  • Soup
  • Vegetable juice
  • Deli Meats
  • Smoked Salmon
  • Salted Nuts
  • Crackers
  • Pretzels

Note – Keep in mind that you might be already taking enough sodium through your diet.

To replenish Chloride

  • Celery
  • Seaweed
  • Tomatoes

Note – just like sodium, and you might not be lacking in chloride if you follow a typical western diet.

To replenish Potassium

  • Bananas
  • Coconut water
  • Oranges
  • Potatoes
  • Citrus
  • Avocado
  • Halibut,
  • Legumes
  • Spinach

To replenish Calcium

  • Yogurt
  • Milk
  • Spinach
  • Leafy greens
  • Almonds
  • Fortified Cereals

To replenish Magnesium

  • Avocados
  • Pumpkin seeds
  • Dark Chocolate
  • Nuts
  • Whole Grains
  • Peanut Butter

Elites With High Mileage

Most likely, if you run for less than an hour—especially at a slow pace—your electrolytes losses are negligible. In fact, water might be all you need.

However, if (1) you run more than an hour, (2) train in really hot weather, or (3) are a heavy sweater, you should consider electrolyte supplements.

Let me explain more.

Electrolyte Tablets

When it comes to electrolyte tablets, you got many options.

But I’d recommend Salt stick Electrolyte Capsules—preferably the non-caffeinated version—every 30-45 minutes during training.

This is more important if you’re living in a humid state and doing long runs regularly.

These electrolytes tablets pack in lots of calcium, Chloride, Magnesium, potassium, Sodium, and Vitamin D3.

Sports Drinks

If you’re looking for something quick and tasty, and sports drink might be what you need.

Sure, you can always choose electrolytes drinks like Powerade and Gatorade, but keep in mind that these pack in a lot of sugar and might cause cravings —I won’t recommend them.

Make Your Own

If you’ve more time on your hands, I’d recommend making your own electrolytes drinks at home.

Yes, you heard that right. You can make your own sports drinks in the comfort of your own home and using your own ingredients. It is simple and a healthier choice.

Here are a few of my favorite recipe

When To Take Electrolytes While Running

In my experience, the best time to take an electrolyte supps is before you start, especially if you’re doing a very long run in the heat.

Next, during your workout, you can either sip an electrolyte-rich drink or take another tablet as you go. Your aim is to keep your body in balance from start to finish.

When To See A Doctor

Consult a doctor or a physician immediately if you’re coming down with severe dehydration symptoms, heat exhaustion, or heatstroke.

Hyponatremia is another dangerous condition and the most common problem that requires immediate medical attention, sometimes as far as getting an IV line.

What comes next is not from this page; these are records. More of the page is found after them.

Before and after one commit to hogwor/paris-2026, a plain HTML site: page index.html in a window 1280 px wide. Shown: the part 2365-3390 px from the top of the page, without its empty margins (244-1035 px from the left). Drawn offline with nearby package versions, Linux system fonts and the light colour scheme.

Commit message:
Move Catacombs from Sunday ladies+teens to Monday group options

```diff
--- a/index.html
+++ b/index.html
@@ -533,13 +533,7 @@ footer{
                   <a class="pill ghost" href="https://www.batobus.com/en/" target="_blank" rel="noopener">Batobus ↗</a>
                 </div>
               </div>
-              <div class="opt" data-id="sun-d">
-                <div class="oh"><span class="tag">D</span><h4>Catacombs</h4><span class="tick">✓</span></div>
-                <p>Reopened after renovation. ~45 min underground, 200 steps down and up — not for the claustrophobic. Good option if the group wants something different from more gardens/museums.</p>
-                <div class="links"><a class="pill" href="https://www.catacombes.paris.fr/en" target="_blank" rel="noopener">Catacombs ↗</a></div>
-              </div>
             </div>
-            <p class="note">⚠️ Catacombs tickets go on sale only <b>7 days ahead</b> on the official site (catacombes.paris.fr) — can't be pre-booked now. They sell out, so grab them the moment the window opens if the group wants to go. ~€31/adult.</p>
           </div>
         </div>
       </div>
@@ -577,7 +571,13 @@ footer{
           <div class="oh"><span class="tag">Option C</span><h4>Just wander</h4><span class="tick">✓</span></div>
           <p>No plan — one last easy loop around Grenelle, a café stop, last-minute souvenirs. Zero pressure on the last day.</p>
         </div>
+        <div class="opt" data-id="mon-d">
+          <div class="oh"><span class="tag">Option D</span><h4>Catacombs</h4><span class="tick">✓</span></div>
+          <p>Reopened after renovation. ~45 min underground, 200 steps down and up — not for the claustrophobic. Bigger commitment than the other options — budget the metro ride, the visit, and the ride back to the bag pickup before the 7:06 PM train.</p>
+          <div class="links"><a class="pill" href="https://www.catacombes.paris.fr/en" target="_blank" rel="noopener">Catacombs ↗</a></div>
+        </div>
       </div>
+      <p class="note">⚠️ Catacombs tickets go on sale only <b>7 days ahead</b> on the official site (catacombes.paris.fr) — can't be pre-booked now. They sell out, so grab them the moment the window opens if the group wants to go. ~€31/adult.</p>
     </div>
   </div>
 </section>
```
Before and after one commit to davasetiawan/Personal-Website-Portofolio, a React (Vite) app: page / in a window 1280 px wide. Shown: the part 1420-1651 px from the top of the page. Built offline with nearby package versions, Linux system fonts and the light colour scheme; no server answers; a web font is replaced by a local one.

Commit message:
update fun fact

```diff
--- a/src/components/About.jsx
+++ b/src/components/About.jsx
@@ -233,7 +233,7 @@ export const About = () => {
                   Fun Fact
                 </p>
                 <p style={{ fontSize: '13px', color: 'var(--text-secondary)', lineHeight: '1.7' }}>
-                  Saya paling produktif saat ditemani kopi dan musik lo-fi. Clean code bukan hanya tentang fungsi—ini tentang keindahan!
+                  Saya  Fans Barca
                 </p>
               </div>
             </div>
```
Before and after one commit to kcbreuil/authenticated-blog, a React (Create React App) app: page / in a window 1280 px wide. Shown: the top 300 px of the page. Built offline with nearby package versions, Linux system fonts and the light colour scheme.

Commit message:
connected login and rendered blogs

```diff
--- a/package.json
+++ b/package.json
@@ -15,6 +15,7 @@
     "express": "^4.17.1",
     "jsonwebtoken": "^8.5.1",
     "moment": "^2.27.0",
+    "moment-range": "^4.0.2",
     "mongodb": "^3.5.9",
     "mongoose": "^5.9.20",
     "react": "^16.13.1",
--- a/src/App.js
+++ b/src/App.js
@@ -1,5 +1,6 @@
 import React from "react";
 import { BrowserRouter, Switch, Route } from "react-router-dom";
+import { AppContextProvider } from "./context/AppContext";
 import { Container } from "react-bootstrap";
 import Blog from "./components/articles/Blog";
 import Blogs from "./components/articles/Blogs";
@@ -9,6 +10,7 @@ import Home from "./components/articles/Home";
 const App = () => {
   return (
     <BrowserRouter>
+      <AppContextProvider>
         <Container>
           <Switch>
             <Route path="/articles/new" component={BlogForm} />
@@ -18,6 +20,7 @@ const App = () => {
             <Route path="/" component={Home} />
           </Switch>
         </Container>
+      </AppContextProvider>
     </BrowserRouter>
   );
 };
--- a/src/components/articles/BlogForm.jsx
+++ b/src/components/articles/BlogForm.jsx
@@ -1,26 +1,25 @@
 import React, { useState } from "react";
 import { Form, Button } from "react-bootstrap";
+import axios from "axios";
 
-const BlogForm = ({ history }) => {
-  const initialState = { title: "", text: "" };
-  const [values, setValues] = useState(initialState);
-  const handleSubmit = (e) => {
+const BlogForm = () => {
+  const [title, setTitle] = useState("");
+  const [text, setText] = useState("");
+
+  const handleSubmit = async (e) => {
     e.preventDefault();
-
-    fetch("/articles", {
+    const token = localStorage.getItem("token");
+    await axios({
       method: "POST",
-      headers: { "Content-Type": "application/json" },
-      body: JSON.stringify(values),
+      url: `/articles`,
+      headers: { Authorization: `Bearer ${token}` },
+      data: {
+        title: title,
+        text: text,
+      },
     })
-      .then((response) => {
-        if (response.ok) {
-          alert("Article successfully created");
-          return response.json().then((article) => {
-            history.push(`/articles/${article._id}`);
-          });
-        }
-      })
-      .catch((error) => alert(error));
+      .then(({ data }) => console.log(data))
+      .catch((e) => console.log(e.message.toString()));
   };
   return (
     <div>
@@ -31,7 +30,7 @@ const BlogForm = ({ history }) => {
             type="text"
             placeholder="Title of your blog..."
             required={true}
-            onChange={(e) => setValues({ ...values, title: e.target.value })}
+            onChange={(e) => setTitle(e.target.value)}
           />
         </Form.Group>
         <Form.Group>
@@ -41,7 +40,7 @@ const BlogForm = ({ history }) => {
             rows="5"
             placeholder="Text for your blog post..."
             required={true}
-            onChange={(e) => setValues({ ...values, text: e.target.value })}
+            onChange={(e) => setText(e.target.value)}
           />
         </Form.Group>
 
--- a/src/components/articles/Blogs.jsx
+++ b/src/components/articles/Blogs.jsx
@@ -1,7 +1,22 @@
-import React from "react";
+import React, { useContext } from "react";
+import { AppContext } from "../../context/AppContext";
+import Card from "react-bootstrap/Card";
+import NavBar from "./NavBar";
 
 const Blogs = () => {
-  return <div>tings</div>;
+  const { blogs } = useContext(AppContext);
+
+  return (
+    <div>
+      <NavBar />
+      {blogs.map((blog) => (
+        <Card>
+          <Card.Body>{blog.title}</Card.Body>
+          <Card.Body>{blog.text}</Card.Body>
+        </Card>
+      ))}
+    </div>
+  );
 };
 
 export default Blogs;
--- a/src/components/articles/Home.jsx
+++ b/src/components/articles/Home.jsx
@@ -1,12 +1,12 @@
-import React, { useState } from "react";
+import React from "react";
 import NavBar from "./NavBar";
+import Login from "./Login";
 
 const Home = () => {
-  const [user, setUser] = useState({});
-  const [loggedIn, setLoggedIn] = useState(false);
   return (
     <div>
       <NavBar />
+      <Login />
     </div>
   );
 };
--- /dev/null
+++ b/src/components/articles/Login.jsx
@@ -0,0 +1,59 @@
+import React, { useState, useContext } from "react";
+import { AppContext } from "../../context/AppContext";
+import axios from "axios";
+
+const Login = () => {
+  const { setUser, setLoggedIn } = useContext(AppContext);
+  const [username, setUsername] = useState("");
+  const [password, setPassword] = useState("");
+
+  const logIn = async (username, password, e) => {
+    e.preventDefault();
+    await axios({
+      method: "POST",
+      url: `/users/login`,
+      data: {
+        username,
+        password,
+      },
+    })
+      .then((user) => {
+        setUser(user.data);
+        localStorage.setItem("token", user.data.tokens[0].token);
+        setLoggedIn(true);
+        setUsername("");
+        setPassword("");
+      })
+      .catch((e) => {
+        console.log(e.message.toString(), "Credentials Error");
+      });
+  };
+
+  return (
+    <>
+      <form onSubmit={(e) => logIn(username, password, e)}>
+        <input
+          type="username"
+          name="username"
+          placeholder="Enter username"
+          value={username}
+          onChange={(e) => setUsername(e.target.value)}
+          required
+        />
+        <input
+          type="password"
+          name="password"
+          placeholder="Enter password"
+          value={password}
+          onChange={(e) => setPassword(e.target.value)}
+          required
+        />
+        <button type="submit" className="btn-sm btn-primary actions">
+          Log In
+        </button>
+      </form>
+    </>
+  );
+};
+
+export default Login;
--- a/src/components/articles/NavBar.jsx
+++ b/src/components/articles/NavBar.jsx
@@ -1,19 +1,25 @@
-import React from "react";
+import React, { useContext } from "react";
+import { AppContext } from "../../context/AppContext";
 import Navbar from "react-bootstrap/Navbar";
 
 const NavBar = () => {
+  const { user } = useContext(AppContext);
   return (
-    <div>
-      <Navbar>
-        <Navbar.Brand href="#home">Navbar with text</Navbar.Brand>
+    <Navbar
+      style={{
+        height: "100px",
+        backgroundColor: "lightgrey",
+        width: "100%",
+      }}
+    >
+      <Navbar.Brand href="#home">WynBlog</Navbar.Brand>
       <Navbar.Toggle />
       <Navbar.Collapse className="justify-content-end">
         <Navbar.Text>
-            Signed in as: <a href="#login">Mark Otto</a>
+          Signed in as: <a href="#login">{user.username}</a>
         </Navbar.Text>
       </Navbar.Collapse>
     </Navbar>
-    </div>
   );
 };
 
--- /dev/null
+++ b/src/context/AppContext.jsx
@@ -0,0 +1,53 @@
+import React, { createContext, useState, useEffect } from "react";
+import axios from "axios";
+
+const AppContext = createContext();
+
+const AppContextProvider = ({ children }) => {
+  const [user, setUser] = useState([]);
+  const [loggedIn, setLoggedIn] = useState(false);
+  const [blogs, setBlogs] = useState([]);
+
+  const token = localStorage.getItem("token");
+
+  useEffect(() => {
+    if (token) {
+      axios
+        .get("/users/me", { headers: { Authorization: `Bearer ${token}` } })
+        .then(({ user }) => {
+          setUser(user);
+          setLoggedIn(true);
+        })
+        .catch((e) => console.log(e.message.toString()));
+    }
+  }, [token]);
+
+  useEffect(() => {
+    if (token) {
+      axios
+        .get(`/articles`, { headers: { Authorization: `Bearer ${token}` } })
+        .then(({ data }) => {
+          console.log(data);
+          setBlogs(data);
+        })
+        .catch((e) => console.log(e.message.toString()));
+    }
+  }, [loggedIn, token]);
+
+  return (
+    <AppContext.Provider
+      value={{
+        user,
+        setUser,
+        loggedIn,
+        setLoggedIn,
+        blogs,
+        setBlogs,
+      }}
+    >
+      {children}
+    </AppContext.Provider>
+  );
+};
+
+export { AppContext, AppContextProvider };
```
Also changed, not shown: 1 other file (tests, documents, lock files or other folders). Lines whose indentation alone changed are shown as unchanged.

Main symptoms include severe headache, confusion, swelling of the hands and feet, and vomiting.

Proceed with caution.

During your medical visit and check-up, get answers to some of the following questions:

  • How much water to drink each day?
  • How much water to drink when running?
  • What’s the best to stay well hydrated?
  • Do I have any existing conditions that make me prone to electrolyte imbalances?
  • Etc.

Conclusion